People say, "I want to have more love and peace in my life." Then they should seek the pure Word. From the pure Word will come the fruits of the Spirit. If the fruits are lacking, then one should ask if sorrow for sin and faith in the Gospel are also lacking. The lack of spiritual fruit is not the fault of the Gospel but of the person who resists and fights against the Word of God.
What is the reason for the hope within you? When we first try to state it, with stammering lips, it seems pretty difficult. In fact, many ministers never catch on, in personal meetings. They may be overcome by fear (lack of faith) or they may have never been in that frame of mind. Strangely enough, the trials and crises of life are the best preparation for defending the hope.
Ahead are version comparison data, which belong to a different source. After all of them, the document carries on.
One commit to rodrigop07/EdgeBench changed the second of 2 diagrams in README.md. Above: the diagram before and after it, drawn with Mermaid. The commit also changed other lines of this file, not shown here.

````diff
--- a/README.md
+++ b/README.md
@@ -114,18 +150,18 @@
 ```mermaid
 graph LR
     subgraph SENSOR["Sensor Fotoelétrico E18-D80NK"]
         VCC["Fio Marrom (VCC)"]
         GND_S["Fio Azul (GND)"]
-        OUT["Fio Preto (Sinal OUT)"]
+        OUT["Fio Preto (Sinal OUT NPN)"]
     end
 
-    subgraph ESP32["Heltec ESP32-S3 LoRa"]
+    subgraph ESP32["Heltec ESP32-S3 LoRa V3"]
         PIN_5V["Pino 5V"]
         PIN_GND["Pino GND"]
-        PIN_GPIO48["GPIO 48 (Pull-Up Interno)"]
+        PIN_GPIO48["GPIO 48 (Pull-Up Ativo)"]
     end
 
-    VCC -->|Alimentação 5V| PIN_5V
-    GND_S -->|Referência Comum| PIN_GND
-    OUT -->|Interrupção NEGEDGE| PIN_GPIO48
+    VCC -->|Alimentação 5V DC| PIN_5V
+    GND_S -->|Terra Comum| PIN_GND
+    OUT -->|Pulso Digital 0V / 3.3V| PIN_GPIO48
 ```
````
When God provides miraculously, again and again, beyond all hope, it becomes easier to speak about it.
In addition, when someone has battered away at the "reason for the hope" and sent us back to the Scriptures and the Confessions, our faith can reach the point where it is firm and unshakeable. Sadly, too many seek the easy way and they do not allow the Word of God to strengthen them in this regard. Then they fall into the clutches of human reason and cry out in fear, as if God died and left them alone. Satan loves to stoke such fears.
C. F. W. Walther told pastors to read Luther when they were discouraged. Walther must have been discouraged often, because he knew Luther better than anyone of his era. Most of what he says in Law and Gospel could be said today, even the practical examples, without anyone knowing it was written a century ago by a man who spoke German. Walther, like Luther, trusted in the work of the Word alone. Instead of worrying about practical results, Walther taught men in Latin the truths of the Scriptures and the Confessions. Today he would be slapped in the face and sent packing for being so impractical. He never used graph paper in class! Not once did he mention that the ushers had to be friendly on Sunday morning. (Imagine that in a formal, stuffy German American church.) But the little band of Missouri Synod Lutherans took the imperishable Word of Life, in their impractical way, and established a strong and rapidly growing denomination. The synod did not start shrinking until they began handing out graph paper in their evangelism programs.
When people study the weekly quotations and use Luther's Family Devotions or the Sermons of Luther, they will acquire the spiritual wisdom of Luther and teach as Luther taught. If the Lutherans who read this would give as much time to Luther as they do to Ann Landers and Dear Abby, or half as much time to Luther as the sports page, they will become able theologians.
They will be able to give a reason for the hope within them, to their spouse, to their children, to their friends, to their co-workers, and, if need be, to those who persecute them.
 (Check the works of Kent Hunter, D. Min. Fuller, LCMS, to see what I mean. Graph paper is included in one book. Hunter is now Missouri's leading theologian, after Waldo Werning.)